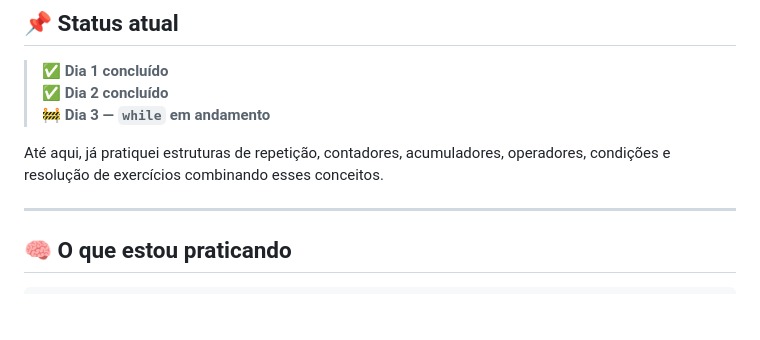
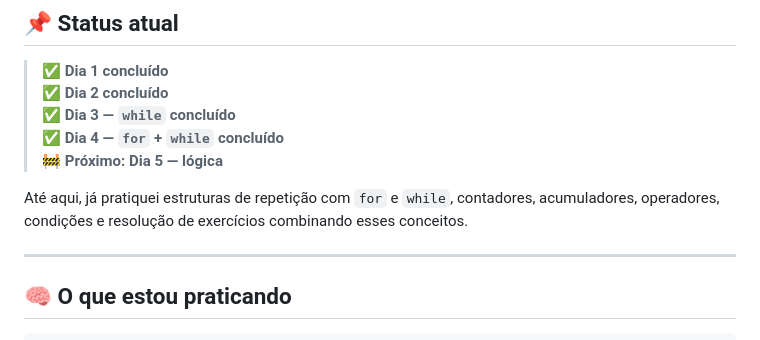
Before and after one commit to GabrielAlves17/desafio-javascript-30-dias, a Markdown page: README.md, the part around one of its changes. Rendered like a GitHub page; blank space fills up the shorter version.

```diff
--- a/README.md
+++ b/README.md
@@ -35,9 +35,11 @@ A proposta não é decorar código nem apenas assistir aulas. O foco é desenvol
 
 > ✅ **Dia 1 concluído**
 > ✅ **Dia 2 concluído**
-> 🚧 **Dia 3 — `while` em andamento**
+> ✅ **Dia 3 — `while` concluído**
+> ✅ **Dia 4 — `for` + `while` concluído**
+> 🚧 **Próximo: Dia 5 — lógica**
 
-Até aqui, já pratiquei estruturas de repetição, contadores, acumuladores, operadores, condições e resolução de exercícios combinando esses conceitos.
+Até aqui, já pratiquei estruturas de repetição com `for` e `while`, contadores, acumuladores, operadores, condições e resolução de exercícios combinando esses conceitos.
 
 ---
 
```
Also changed, not shown: other parts of README.md (+3 -3 lines).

------------------------

[What you should do] Lines in the records that hold "resolução" should be tallied, with the total given on its own.

[Your solution] 2